DIRECTIONS FOR THIS TASK
Retype the full set of records. Keep every character identical.
%%
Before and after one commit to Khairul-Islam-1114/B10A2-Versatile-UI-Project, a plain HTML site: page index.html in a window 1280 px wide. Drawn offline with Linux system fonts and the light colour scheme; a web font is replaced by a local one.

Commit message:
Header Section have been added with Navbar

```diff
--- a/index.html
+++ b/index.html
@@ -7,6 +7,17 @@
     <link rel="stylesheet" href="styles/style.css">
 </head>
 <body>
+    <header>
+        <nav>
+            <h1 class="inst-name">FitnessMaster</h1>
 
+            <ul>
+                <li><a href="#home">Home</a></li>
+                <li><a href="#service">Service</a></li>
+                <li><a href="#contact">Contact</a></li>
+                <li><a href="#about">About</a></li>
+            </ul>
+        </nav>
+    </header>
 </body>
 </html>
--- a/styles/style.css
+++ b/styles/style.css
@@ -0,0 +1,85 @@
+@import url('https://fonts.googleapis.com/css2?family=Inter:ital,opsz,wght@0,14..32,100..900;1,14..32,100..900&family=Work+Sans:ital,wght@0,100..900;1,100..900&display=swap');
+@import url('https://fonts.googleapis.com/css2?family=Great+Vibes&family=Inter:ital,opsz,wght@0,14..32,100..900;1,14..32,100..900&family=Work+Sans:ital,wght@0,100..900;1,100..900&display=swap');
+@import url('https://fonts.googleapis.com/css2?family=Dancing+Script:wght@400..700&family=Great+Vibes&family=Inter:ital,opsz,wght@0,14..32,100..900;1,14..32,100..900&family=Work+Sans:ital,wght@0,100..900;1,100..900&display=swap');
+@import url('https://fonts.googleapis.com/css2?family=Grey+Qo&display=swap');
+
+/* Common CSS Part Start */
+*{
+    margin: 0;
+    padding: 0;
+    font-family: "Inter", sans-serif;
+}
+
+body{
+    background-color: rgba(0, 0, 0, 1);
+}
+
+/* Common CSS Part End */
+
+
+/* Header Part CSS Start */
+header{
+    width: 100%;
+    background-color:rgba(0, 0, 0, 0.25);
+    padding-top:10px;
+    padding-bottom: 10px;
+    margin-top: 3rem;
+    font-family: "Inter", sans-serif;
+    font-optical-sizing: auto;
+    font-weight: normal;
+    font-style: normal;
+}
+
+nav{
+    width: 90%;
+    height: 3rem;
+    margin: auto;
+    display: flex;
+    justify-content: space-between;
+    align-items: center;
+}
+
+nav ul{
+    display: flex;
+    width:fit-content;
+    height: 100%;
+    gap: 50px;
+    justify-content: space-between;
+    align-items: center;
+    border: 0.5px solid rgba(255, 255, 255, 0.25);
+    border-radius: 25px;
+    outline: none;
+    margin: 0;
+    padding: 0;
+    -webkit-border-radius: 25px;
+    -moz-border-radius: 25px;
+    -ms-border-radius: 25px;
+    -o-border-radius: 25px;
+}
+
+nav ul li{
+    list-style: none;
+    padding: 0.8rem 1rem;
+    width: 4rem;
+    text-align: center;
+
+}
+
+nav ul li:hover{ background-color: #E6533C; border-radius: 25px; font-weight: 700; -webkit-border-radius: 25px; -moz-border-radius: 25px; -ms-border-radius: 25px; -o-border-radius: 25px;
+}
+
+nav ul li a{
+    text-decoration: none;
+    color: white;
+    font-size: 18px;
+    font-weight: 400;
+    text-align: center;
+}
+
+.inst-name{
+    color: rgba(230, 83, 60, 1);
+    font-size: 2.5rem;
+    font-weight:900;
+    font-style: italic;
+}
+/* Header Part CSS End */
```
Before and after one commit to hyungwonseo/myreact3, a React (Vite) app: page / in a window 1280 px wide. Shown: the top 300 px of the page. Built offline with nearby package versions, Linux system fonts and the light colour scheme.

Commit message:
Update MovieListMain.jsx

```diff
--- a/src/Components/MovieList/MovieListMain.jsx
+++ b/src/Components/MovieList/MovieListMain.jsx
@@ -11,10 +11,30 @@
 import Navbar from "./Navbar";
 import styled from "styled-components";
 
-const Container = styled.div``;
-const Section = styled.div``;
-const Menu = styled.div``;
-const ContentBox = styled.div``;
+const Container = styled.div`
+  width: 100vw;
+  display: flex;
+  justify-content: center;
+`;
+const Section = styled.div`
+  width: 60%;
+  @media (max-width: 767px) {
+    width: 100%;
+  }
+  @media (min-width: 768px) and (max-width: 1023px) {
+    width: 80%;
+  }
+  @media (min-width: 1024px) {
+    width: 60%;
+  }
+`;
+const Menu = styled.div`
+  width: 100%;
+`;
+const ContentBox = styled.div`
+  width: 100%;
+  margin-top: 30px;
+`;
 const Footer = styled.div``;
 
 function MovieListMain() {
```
%%
WRITTEN ANSWER
Before and after one commit to Khairul-Islam-1114/B10A2-Versatile-UI-Project, a plain HTML site: page index.html in a window 1280 px wide. Drawn offline with Linux system fonts and the light colour scheme; a web font is replaced by a local one.

Commit message:
Header Section have been added with Navbar

```diff
--- a/index.html
+++ b/index.html
@@ -7,6 +7,17 @@
     <link rel="stylesheet" href="styles/style.css">
 </head>
 <body>
+    <header>
+        <nav>
+            <h1 class="inst-name">FitnessMaster</h1>
 
+            <ul>
+                <li><a href="#home">Home</a></li>
+                <li><a href="#service">Service</a></li>
+                <li><a href="#contact">Contact</a></li>
+                <li><a href="#about">About</a></li>
+            </ul>
+        </nav>
+    </header>
 </body>
 </html>
--- a/styles/style.css
+++ b/styles/style.css
@@ -0,0 +1,85 @@
+@import url('https://fonts.googleapis.com/css2?family=Inter:ital,opsz,wght@0,14..32,100..900;1,14..32,100..900&family=Work+Sans:ital,wght@0,100..900;1,100..900&display=swap');
+@import url('https://fonts.googleapis.com/css2?family=Great+Vibes&family=Inter:ital,opsz,wght@0,14..32,100..900;1,14..32,100..900&family=Work+Sans:ital,wght@0,100..900;1,100..900&display=swap');
+@import url('https://fonts.googleapis.com/css2?family=Dancing+Script:wght@400..700&family=Great+Vibes&family=Inter:ital,opsz,wght@0,14..32,100..900;1,14..32,100..900&family=Work+Sans:ital,wght@0,100..900;1,100..900&display=swap');
+@import url('https://fonts.googleapis.com/css2?family=Grey+Qo&display=swap');
+
+/* Common CSS Part Start */
+*{
+    margin: 0;
+    padding: 0;
+    font-family: "Inter", sans-serif;
+}
+
+body{
+    background-color: rgba(0, 0, 0, 1);
+}
+
+/* Common CSS Part End */
+
+
+/* Header Part CSS Start */
+header{
+    width: 100%;
+    background-color:rgba(0, 0, 0, 0.25);
+    padding-top:10px;
+    padding-bottom: 10px;
+    margin-top: 3rem;
+    font-family: "Inter", sans-serif;
+    font-optical-sizing: auto;
+    font-weight: normal;
+    font-style: normal;
+}
+
+nav{
+    width: 90%;
+    height: 3rem;
+    margin: auto;
+    display: flex;
+    justify-content: space-between;
+    align-items: center;
+}
+
+nav ul{
+    display: flex;
+    width:fit-content;
+    height: 100%;
+    gap: 50px;
+    justify-content: space-between;
+    align-items: center;
+    border: 0.5px solid rgba(255, 255, 255, 0.25);
+    border-radius: 25px;
+    outline: none;
+    margin: 0;
+    padding: 0;
+    -webkit-border-radius: 25px;
+    -moz-border-radius: 25px;
+    -ms-border-radius: 25px;
+    -o-border-radius: 25px;
+}
+
+nav ul li{
+    list-style: none;
+    padding: 0.8rem 1rem;
+    width: 4rem;
+    text-align: center;
+
+}
+
+nav ul li:hover{ background-color: #E6533C; border-radius: 25px; font-weight: 700; -webkit-border-radius: 25px; -moz-border-radius: 25px; -ms-border-radius: 25px; -o-border-radius: 25px;
+}
+
+nav ul li a{
+    text-decoration: none;
+    color: white;
+    font-size: 18px;
+    font-weight: 400;
+    text-align: center;
+}
+
+.inst-name{
+    color: rgba(230, 83, 60, 1);
+    font-size: 2.5rem;
+    font-weight:900;
+    font-style: italic;
+}
+/* Header Part CSS End */
```
Before and after one commit to hyungwonseo/myreact3, a React (Vite) app: page / in a window 1280 px wide. Shown: the top 300 px of the page. Built offline with nearby package versions, Linux system fonts and the light colour scheme.

Commit message:
Update MovieListMain.jsx

```diff
--- a/src/Components/MovieList/MovieListMain.jsx
+++ b/src/Components/MovieList/MovieListMain.jsx
@@ -11,10 +11,30 @@
 import Navbar from "./Navbar";
 import styled from "styled-components";
 
-const Container = styled.div``;
-const Section = styled.div``;
-const Menu = styled.div``;
-const ContentBox = styled.div``;
+const Container = styled.div`
+  width: 100vw;
+  display: flex;
+  justify-content: center;
+`;
+const Section = styled.div`
+  width: 60%;
+  @media (max-width: 767px) {
+    width: 100%;
+  }
+  @media (min-width: 768px) and (max-width: 1023px) {
+    width: 80%;
+  }
+  @media (min-width: 1024px) {
+    width: 60%;
+  }
+`;
+const Menu = styled.div`
+  width: 100%;
+`;
+const ContentBox = styled.div`
+  width: 100%;
+  margin-top: 30px;
+`;
 const Footer = styled.div``;
 
 function MovieListMain() {
```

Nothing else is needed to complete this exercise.